To improve the ergodicity, αi(j) was set to zero for genes with 2 or fewer sub-regions, this is effectively just collapsing genes with only 2 sub-regions eliminating any inflated within versus across chain variance. Further, it is known that the hierarchical model can be augmented, sometimes referred to as noncentral4–6 or ancillary augmentation7, and similar methods are known to improve performance.8,9 So, we introduced an additional hyper parameter v~N(0,1) for α*ij=vσj to reduce autocorrelation.

yij = μ+αj + α*i(j) + β1xij + e0ij,

By introducing an auxiliary hyper parameter, the conditional variance structure is maintained while decoupling the random variables we wish to make inference on, Var(αij│σj2 )=Var( α*i(j)│v,σj2 ). The final score that is used for the analysis is the posterior mode of the combined genic and sub-region terms. The hierarchical model allows information to be shared across sub-regions, stabilizing intolerance estimates. A burn in of 1,000 with an additional 10,000 steps across 5 chains was run for both domains and exons.

For more details please see our article: Improved pathogenic variant localization via a hierarchical model of sub-regional intolerance


If you find the information or resources from this website useful in your research please cite our paper.

Hayeck, T. J., Stong, N., Wolock, C. J., Copeland, B., Kamalakaran, S., Goldstein, D. B., & Allen, A. S. (2019). Improved pathogenic variant localization via a hierarchical model of sub-regional intolerance. The American Journal of Human Genetics, 104(2), 299-309.
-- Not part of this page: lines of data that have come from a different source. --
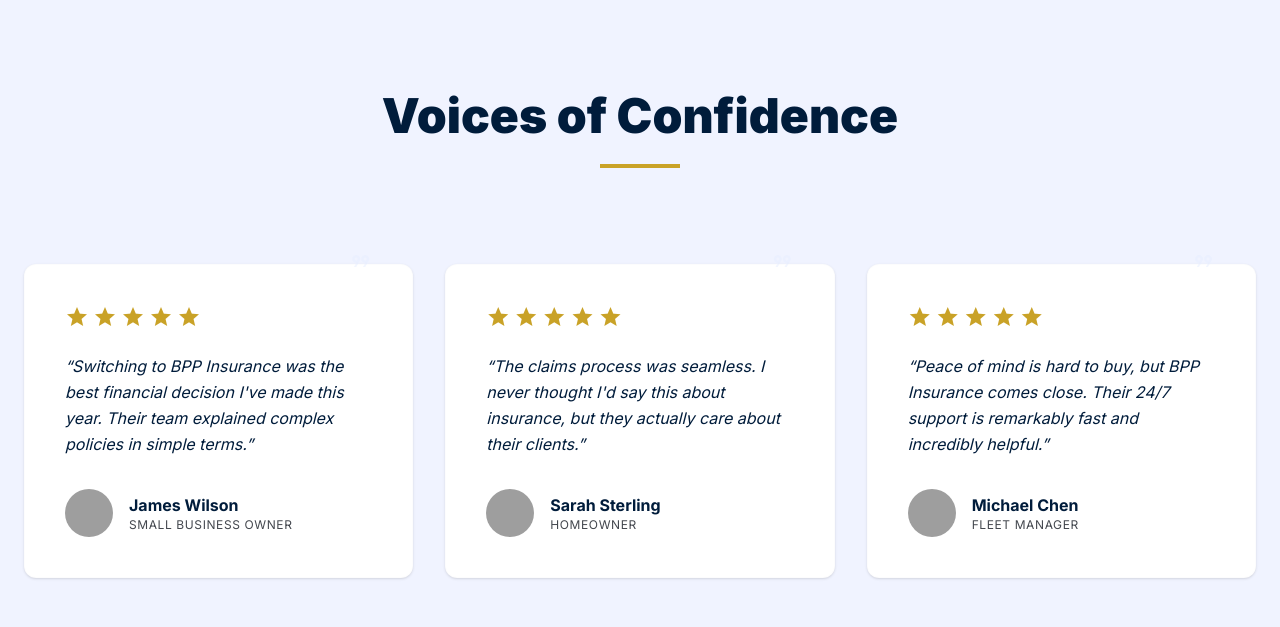
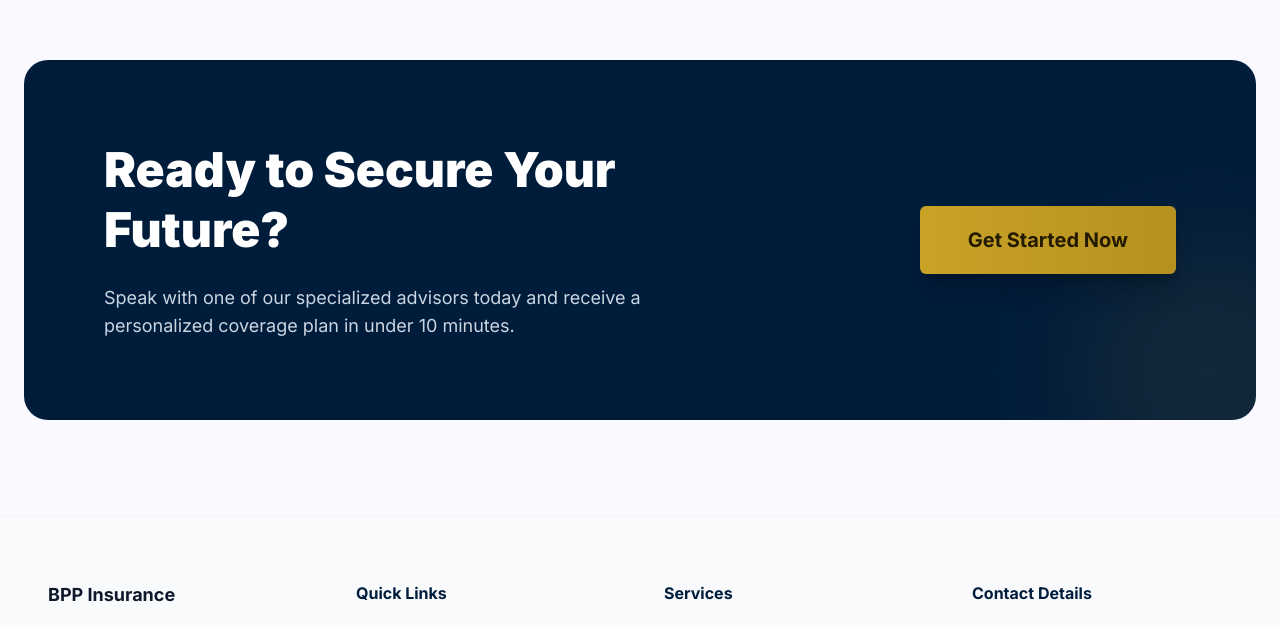
Before and after one commit to MCERQUA/bppinsurance.com, a Next.js app: page / in a window 1280 px wide. Shown: the part 2293-2920 px from the top of the page. Built offline with nearby package versions, Linux system fonts and the light colour scheme; grey boxes are pictures that could not be loaded.

Commit message:
remove fabricated testimonials and invented rating claims

```diff
--- a/src/app/page.tsx
+++ b/src/app/page.tsx
@@ -227,60 +227,6 @@
         </div>
       </section>
 
-      {/* Testimonials */}
-      <section className="py-24 md:py-32 bg-surface-low overflow-hidden">
-        <div className="max-w-7xl mx-auto px-6 relative">
-          <div className="text-center mb-24">
-            <h2 className="text-4xl md:text-5xl font-black text-navy-dark mb-6">
-              Voices of Confidence
-            </h2>
-            <div className="h-1 w-20 bg-gold mx-auto"></div>
-          </div>
-          <div className="grid grid-cols-1 md:grid-cols-3 gap-8">
-            {testimonials.map((t) => (
-              <div
-                key={t.name}
-                className="bg-white p-10 rounded-xl relative shadow-sm border border-outline-variant/5"
-              >
-                <span className="material-symbols-outlined absolute -top-4 right-10 text-6xl text-surface-container opacity-50">
-                  format_quote
-                </span>
-                <div className="flex gap-1 mb-6">
-                  {[...Array(5)].map((_, i) => (
-                    <span
-                      key={i}
-                      className="material-symbols-outlined text-sm text-gold"
-                      style={{ fontVariationSettings: "'FILL' 1" }}
-                    >
-                      star
-                    </span>
-                  ))}
-                </div>
-                <p className="text-navy-dark italic leading-relaxed mb-8">
-                  &ldquo;{t.quote}&rdquo;
-                </p>
-                <div className="flex items-center gap-4">
-                  <div className="w-12 h-12 rounded-full overflow-hidden">
-                    {/* eslint-disable-next-line @next/next/no-img-element */}
-                    <img
-                      className="w-full h-full object-cover"
-                      alt={t.name}
-                      src={t.image}
-                    />
-                  </div>
-                  <div>
-                    <p className="font-bold text-navy-dark">{t.name}</p>
-                    <p className="text-xs text-on-surface-variant uppercase tracking-wider">
-                      {t.role}
-                    </p>
-                  </div>
-                </div>
-              </div>
-            ))}
-          </div>
-        </div>
-      </section>
-
       {/* CTA */}
       <section className="py-24 max-w-7xl mx-auto px-6">
         <div className="bg-navy-dark rounded-3xl p-12 md:p-20 relative overflow-hidden flex flex-col md:flex-row items-center justify-between gap-12">
```
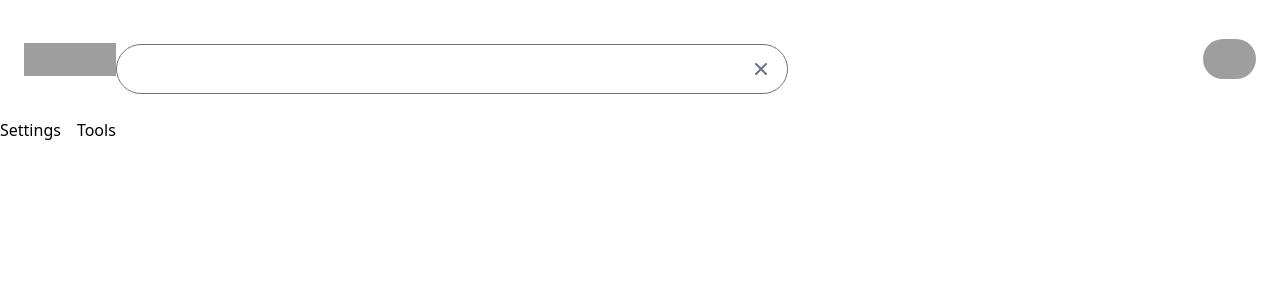
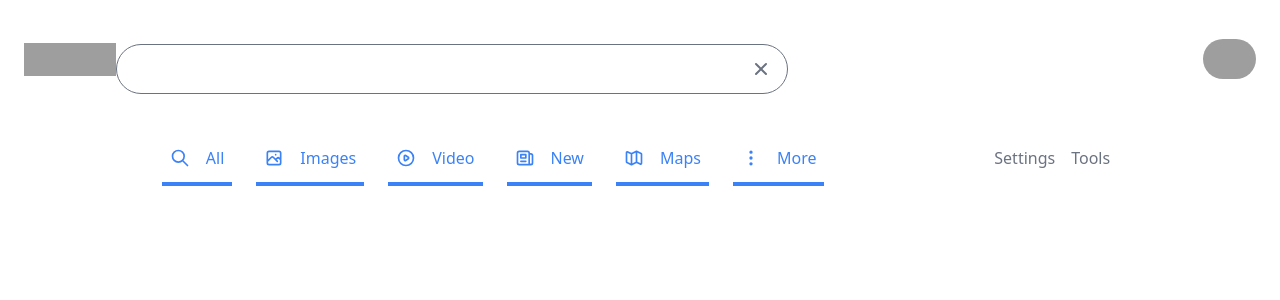
Before and after one commit to khaledghaffarii/google-2.0-yt, a Next.js app: page /search in a window 1280 px wide. Shown: the top 300 px of the page. Built offline with nearby package versions, Linux system fonts and the light colour scheme; grey boxes are pictures that could not be loaded.

Commit message:
style:create and formate the Heder options

```diff
--- a/components/HeaderOption.js
+++ b/components/HeaderOption.js
@@ -1,9 +1,10 @@
-function HeaderOption() {
+function HeaderOption({Icon,selected,title}) {
     return (
-        <div>
-
+        <div className={`flex items-center space-x-4 border-b-4 border-transparent mt-5 p-2 hover:text-blue-500 cursor-pointer hover:border-blue-500 pb-3 ${ selected && "text-blue-500 border-blue-500"}`}>
+            <Icon className="h-5"/>
+            <p className="hidden sm:inline-flex">{title} </p>
         </div>
-    )
+    );
 }
 
-export default HeaderOption
+export default HeaderOption;
--- a/components/HeaderOptions.js
+++ b/components/HeaderOptions.js
@@ -4,16 +4,21 @@ import {
   PlayIcon,
   PhotographIcon,
   NewspaperIcon,
-  MailIcon,
+  MapIcon,
   DotsVerticalIcon,
 } from "@heroicons/react/outline";
 function HeaderOptions() {
   return (
-    <div>
+    <div className="flex justify-evenly  w-full border-b-5 ">
       <div className="flex space-x-6">
-        <HeaderOption />
+        <HeaderOption Icon={SearchIcon} title="All" selected />
+        <HeaderOption Icon={PhotographIcon} title="Images" selected />
+        <HeaderOption Icon={PlayIcon} title="Video" selected />
+        <HeaderOption Icon={NewspaperIcon} title="New" selected />
+        <HeaderOption Icon={MapIcon} title="Maps" selected />{" "}
+        <HeaderOption Icon={DotsVerticalIcon} title="More" selected />
       </div>
-      <div className="flex space-x-4">
+      <div className=" flex space-x-4 mt-5 p-2   text-gray-500  ">
         <p className="link">Settings</p>
         <p className="link">Tools</p>
       </div>
```
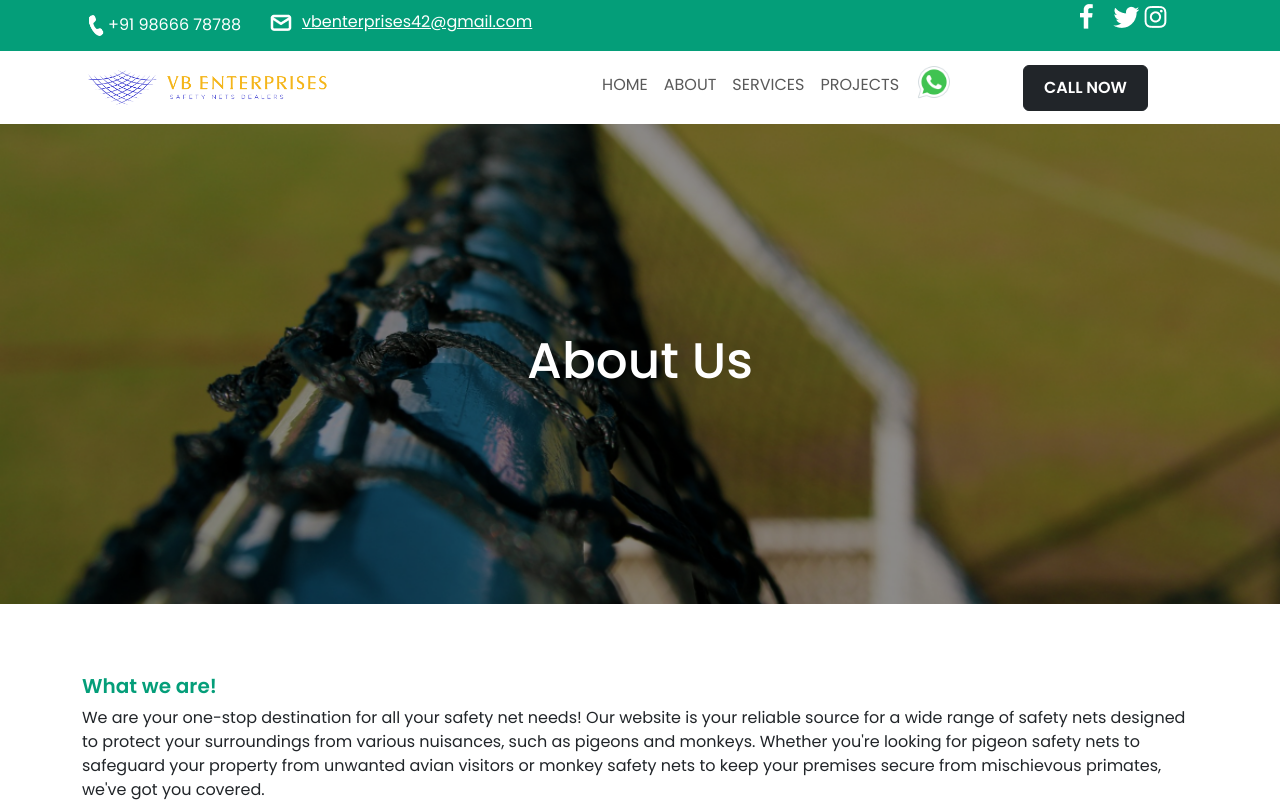
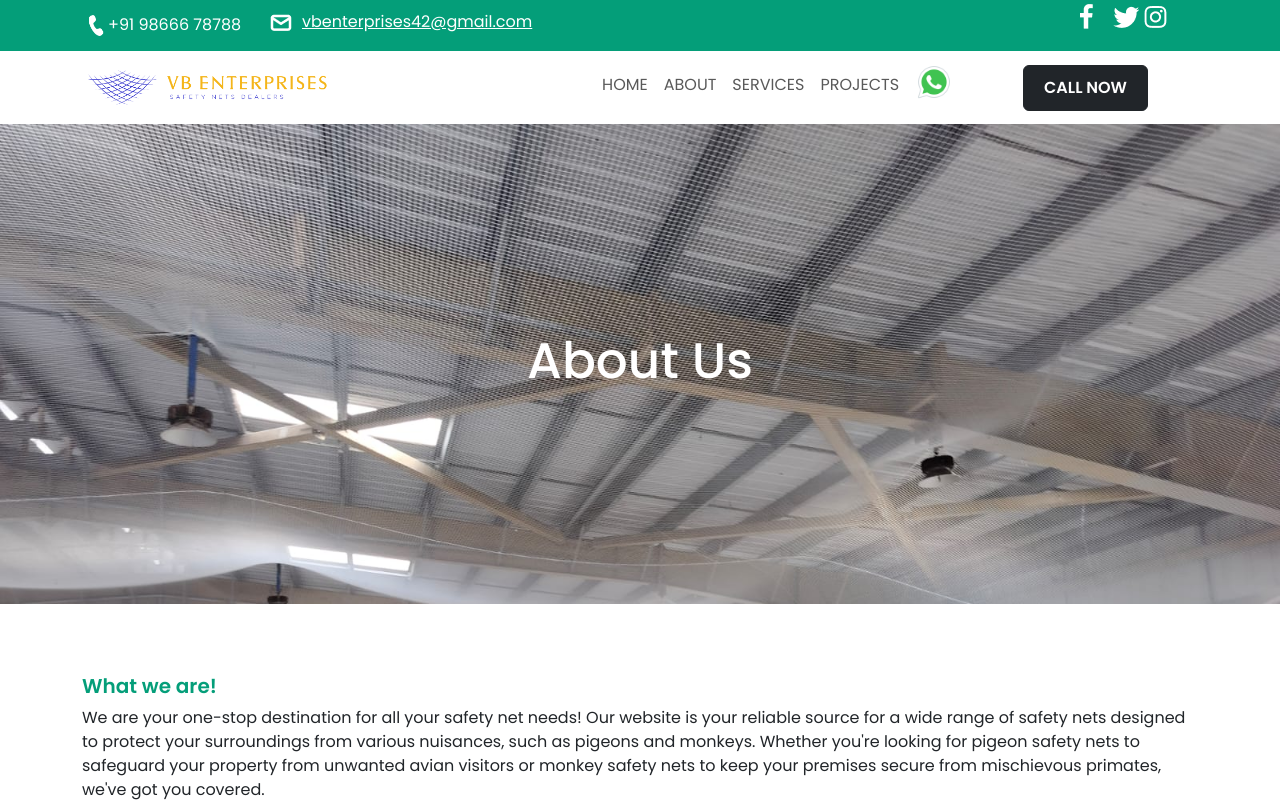
Before and after one commit to hk2166/VBe, a React (Create React App) app: page /about in a window 1280 px wide. Shown: the top 802 px of the page. Built offline with nearby package versions, Linux system fonts and the light colour scheme.

Commit message:
Update Host1.css

```diff
--- a/src/components/Host1.css
+++ b/src/components/Host1.css
@@ -1,5 +1,5 @@
 .home-image{
-    background: url('../assests/about.png') no-repeat ;
+    background: url('../assests/Imag10.jpeg') no-repeat ;
     width: 100vw;
     height: 60vh;
     background-size: cover;
```
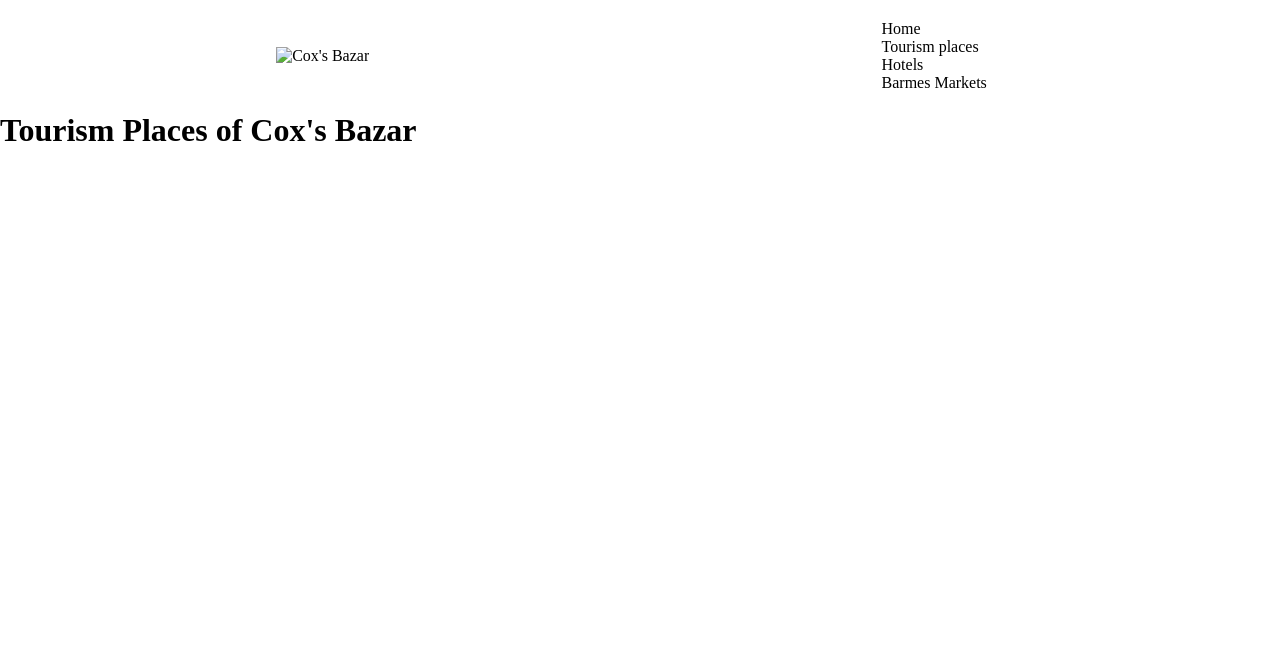
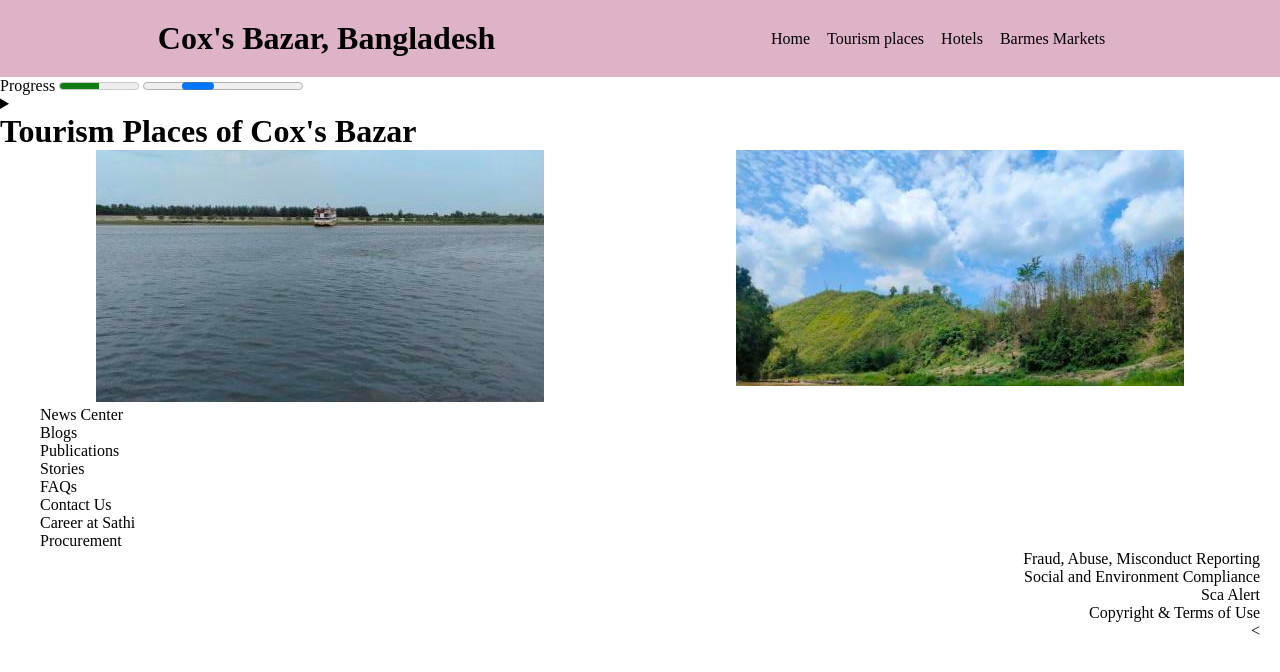
Before and after one commit to bnafak/coxs-bazar, a plain HTML site: page index.html in a window 1280 px wide. Drawn offline with Linux system fonts and the light colour scheme.

Commit message:
logo added

```diff
--- a/index.html
+++ b/index.html
@@ -1,5 +1,6 @@
 <!DOCTYPE html>
 <html lang="en">
+
 <head>
     <meta charset="UTF-8">
     <meta http-equiv="X-UA-Compatible" content="IE=edge">
@@ -7,11 +8,12 @@
     <title>Cox's Bazar</title>
     <link rel="stylesheet" href="style.css">
 </head>
+
 <body>
     <header>
         <div class="nav_bar">
             <div class="logo">
-                <img src="" alt="Cox's Bazar">
+              <h1>Cox's Bazar, Bangladesh</h1>
             </div>
             <nav>
                 <div class="menus">
@@ -22,11 +24,58 @@
                 </div>
             </nav>
         </div>
+    </header>
+    <main>
+        <label for="disk">Progress</label>
+        <meter id="disk" value="0.5"> </meter>
+        <progress id="">
+        </progress>
 
+        <Details>
+            <summary>
+                <h1>Tourism Places of Cox's Bazar</h1>
+            </summary>
+            <p>Lorem ipsum dolor sit amet consectetur adipisicing elit. Rem, sed ducimus. Vitae quaerat, delectus enim fuga fugiat commodi ex amet, quos in deserunt quo quasi veritatis facilis dolorem! Aut, debitis?</p>
+        </Details>
 
+        <section class="banner">
+            <div class="left-baner">
+                <img src="images/nunia.jpg" alt="">
+            </div>
+            <div class="right-baner">
+                <img src="images/IMG20220506103748.jpg" alt="">
+            </div>
+        </section>
 
-    </header>
-    <h1>Tourism Places of Cox's Bazar</h1>
+    </main>
 
-</body>
+    <div class=" footer-03 ">
+        <ul>
+            <li>News Center</li>
+            <li>Blogs</li>
+            <li>Publications</li>
+            <li>Stories</li>
+        </ul>
+    </div>
+    <div class=" footer-04 ">
+        <ul>
+            <li>FAQs</li>
+            <li>Contact Us</li>
+            <li>Career at Sathi</li>
+            <li>Procurement</li>
+        </ul>
+    </div>
+    <div class=" footer-05 ">
+        <ul>
+            <li><i class="fa-solid fa-s "><i class="fa-solid fa-hammer "></i></i>
+            </li>
+            <li>Fraud, Abuse, Misconduct Reporting</li>
+            <li>Social and Environment Compliance</li>
+            <li>Sca Alert</li>
+            <li>Copyright & Terms of Use</li>
+            <li class="icon"><i class="fa-brands fa-square-facebook"></i><i class="fa-brands fa-square-twitter"></i><i
+                    class="fa-solid fa-magnifying-glass-dollar"></i><i class="fa-brands fa-square-youtube"></i></li>
+        </ul>
+        < </body>
+
 </html>
--- a/style.css
+++ b/style.css
@@ -5,6 +5,7 @@
 .nav_bar{
     padding:20px;
     list-style: none;
+    background-color: rgb(222, 179, 199);
     display: flex;
     align-items: center;
     justify-content: space-around;
@@ -14,3 +15,58 @@
     padding-right:7px;
     cursor:pointer;
 }
+.menus{
+    display: flex;
+}
+.banner{
+    display: flex;
+    justify-content: space-around;
+}
+
+.footer-01 {
+    flex: 1;
+    padding: 0 0 0 20px;
+    list-style: none;
+}
+
+.footer-01 ul li {
+    list-style: none;
+}
+
+.footer-02 {
+    flex: 1;
+    list-style: none;
+}
+
+.footer-02 ul li {
+    list-style: none;
+}
+
+.footer-03 {
+    flex: 1;
+    list-style: none;
+}
+
+.footer-03 ul li {
+    list-style: none;
+}
+
+.footer-04 {
+    flex: 1;
+    list-style: none;
+}
+
+.footer-04 ul li {
+    list-style: none;
+}
+
+.footer-05 {
+    flex: 2;
+    text-align: right;
+    padding: 0 20px 0 0;
+    list-style: none;
+}
+
+.footer-05 ul li {
+    list-style: none;
+}
```
Also changed, not shown: images/IMG20220506103748.jpg (added), images/Kollo_Hotel.jpg (added), images/Sea_Beach.jpg (added), images/coxbazar.jpg (added), images/dorsha.jpg (added), images/logo.ai.jpg (added), images/nature.jpg (added), images/nilachol.jpg (added), images/nunia.jpg (added), images/tube.jpg (added), 1 other file.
  1. Hayeck, T. J. et al. Improved Pathogenic Variant Localization via a Hierarchical Model of Sub-regional Intolerance. Am. J. Hum. Genet. 1–11 (2019). doi:10.1016/j.ajhg.2018.12.020
  2. Marchler-Bauer, A. et al. CDD: Conserved domains and protein three-dimensional structure. Nucleic Acids Res. 41, 348–352 (2013).
  3. ... add the rest in XXX
  4. Gussow, A. B., Petrovski, S., Wang, Q., Allen, A. S. & Goldstein, D. B. The intolerance to functional genetic variation of protein domains predicts the localization of pathogenic mutations within genes. Genome Biol. 17, 9 (2016).
  5. Papaspiliopoulos, O. & Roberts, G. O. Non-Centered Parameterisations for Hierarchical Models and Data Augmentation. Bayesian Stat. 7, 307–326 (2003).
  6. Papaspiliopoulos, O. & Roberts, G. Stability of the Gibbs sampler for Bayesian hierarchical models. Ann. Stat. 36, 95–117 (2008).
  7. Betancourt, M. A General Metric for Riemannian Manifold Hamiltonian Monte Carlo. 327–334 (2013).
  8. Yu, Y. & Meng, X.-L. To Center or Not to Center: That Is Not the Question—An Ancillarity–Sufficiency Interweaving Strategy (ASIS) for Boosting MCMC Efficiency. J. Comput. Graph. Stat. 20, 531–570 (2011).
  9. Duan, L. L., Johndrow, J. E. & Dunson, D. B. Scaling up Data Augmentation MCMC via Calibration. (2017).
  10. Liu, J. S. The collapsed Gibbs sampler with applications to a gene regulation problem. J. Amer. Stat. Assoc 89, 958–966 (1994).